We care about your data, and we'd like to use cookies to give you a smooth browsing experience. Please agree and read more about our privacy policy.

What's up in

For decades mathematicians have searched for a specific pair of surfaces that can’t be transformed into each other in four-dimensional space. Now they’ve found them.

Using ideas borrowed from graph theory, two mathematicians have shown that extremely complex surfaces are easy to traverse.

“Ribbon concordance” will let mathematicians compare knots by linking them across four-dimensional space.

Steven Strogatz explores the mysteries of knots with the mathematicians Colin Adams and Lisa Piccirillo.

The American mathematician invented entire new ways to understand shapes and spaces.

Mathematicians and computer scientists answered major questions in topology, set theory and even physics, even as computers continued to grow more capable.

More than 30 years ago, Andreas Floer changed geometry. Now, two mathematicians have finally figured out how to extend his revolutionary perspective.

Watanabe invented a new way of distinguishing shapes on his way to solving the last open case of the Smale conjecture, a central question in topology about symmetries of the sphere.

So-called topological quantum computing would avoid many of the problems that stand in the way of full-scale quantum computers.

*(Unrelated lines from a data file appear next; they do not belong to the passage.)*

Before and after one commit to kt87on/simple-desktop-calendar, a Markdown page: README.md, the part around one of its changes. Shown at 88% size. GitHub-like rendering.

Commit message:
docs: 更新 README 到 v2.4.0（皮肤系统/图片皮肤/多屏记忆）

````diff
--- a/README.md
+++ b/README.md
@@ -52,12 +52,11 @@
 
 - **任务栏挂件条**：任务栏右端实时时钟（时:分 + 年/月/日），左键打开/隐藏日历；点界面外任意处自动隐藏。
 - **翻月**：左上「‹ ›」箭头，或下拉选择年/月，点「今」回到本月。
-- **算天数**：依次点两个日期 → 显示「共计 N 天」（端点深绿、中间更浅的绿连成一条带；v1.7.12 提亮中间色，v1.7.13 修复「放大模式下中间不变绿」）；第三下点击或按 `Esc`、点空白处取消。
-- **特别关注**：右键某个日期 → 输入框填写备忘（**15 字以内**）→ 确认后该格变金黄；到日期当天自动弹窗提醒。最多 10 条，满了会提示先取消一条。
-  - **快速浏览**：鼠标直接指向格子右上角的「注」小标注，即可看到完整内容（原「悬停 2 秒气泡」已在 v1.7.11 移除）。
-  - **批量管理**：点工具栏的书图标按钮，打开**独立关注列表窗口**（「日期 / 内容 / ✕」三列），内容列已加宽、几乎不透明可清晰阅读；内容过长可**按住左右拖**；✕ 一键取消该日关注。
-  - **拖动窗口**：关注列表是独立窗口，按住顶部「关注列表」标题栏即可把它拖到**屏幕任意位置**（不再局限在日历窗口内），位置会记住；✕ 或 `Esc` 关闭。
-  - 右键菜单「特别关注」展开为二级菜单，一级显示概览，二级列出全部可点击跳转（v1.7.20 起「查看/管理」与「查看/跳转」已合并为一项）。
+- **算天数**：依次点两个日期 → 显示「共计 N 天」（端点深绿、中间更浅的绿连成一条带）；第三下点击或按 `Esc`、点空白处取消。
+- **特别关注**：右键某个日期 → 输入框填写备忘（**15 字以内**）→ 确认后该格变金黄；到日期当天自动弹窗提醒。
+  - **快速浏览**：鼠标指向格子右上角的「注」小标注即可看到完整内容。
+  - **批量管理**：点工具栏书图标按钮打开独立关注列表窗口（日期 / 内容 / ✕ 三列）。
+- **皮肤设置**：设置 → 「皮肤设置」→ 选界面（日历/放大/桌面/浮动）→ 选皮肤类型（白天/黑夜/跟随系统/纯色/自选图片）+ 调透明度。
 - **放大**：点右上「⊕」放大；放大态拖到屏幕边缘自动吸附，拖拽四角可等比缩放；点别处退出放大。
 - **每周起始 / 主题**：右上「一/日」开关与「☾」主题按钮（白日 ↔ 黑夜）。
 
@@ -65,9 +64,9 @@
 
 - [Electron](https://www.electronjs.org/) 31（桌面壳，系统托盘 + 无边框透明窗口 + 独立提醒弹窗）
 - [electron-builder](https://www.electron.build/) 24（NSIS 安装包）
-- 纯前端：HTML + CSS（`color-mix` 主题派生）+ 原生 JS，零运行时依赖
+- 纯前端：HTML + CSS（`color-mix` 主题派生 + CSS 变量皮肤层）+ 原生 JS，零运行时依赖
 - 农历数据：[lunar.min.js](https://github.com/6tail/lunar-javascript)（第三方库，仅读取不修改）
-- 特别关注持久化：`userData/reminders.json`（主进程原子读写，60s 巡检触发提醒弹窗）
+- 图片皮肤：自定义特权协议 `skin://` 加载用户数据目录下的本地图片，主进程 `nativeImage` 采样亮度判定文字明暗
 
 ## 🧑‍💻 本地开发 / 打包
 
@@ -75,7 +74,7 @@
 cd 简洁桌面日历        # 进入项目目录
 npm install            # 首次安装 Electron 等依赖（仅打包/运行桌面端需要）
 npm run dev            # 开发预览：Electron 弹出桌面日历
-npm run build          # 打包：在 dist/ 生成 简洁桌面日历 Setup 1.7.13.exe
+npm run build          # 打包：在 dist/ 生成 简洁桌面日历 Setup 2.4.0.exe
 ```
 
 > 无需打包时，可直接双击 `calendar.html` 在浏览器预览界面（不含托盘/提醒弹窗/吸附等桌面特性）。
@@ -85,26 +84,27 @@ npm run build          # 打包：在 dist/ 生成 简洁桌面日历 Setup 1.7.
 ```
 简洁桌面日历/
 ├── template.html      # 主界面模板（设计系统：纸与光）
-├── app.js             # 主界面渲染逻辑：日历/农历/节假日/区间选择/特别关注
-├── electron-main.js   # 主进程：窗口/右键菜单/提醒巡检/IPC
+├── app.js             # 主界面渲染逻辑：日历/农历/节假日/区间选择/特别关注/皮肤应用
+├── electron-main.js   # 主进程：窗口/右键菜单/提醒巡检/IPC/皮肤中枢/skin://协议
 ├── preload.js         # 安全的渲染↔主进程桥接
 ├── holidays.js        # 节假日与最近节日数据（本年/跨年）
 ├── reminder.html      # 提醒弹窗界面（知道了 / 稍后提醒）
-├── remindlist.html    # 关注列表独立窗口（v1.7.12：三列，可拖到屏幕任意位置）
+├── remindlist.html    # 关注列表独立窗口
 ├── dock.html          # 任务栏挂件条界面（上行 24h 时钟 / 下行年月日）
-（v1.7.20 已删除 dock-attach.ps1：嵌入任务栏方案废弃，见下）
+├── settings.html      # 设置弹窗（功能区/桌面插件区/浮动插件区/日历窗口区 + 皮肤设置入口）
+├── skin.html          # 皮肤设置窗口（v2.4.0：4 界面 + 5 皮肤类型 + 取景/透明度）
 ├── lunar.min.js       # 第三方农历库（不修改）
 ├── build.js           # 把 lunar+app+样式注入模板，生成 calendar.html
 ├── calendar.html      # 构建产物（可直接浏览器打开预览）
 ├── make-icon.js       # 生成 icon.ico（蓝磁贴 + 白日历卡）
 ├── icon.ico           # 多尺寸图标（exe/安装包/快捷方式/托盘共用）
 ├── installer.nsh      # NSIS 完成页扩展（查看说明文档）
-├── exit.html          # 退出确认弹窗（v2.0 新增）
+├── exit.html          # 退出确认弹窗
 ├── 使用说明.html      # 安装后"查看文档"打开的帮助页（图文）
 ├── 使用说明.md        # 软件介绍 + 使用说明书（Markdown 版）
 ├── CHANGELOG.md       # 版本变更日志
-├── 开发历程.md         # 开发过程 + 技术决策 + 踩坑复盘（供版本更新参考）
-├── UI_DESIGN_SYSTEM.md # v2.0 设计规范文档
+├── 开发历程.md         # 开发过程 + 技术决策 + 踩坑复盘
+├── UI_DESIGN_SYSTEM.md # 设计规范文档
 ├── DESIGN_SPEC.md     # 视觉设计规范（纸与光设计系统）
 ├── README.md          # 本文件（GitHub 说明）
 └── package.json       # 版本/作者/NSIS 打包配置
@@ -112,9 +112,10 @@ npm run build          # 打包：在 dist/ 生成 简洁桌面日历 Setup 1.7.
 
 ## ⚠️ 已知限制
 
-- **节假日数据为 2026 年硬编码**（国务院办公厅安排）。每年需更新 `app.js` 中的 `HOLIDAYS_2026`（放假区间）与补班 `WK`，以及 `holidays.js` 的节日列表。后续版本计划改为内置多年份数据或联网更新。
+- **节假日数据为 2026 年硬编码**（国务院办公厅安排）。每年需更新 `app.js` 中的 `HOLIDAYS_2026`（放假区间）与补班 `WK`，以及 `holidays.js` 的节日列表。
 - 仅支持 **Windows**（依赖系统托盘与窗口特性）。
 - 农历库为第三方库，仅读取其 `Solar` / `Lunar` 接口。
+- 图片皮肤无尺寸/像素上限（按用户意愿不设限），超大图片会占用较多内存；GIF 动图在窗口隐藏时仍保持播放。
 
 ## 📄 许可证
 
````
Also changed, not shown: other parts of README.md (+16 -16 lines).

But high-profile missteps have led some experts to question whether the field is fooling itself.

Previous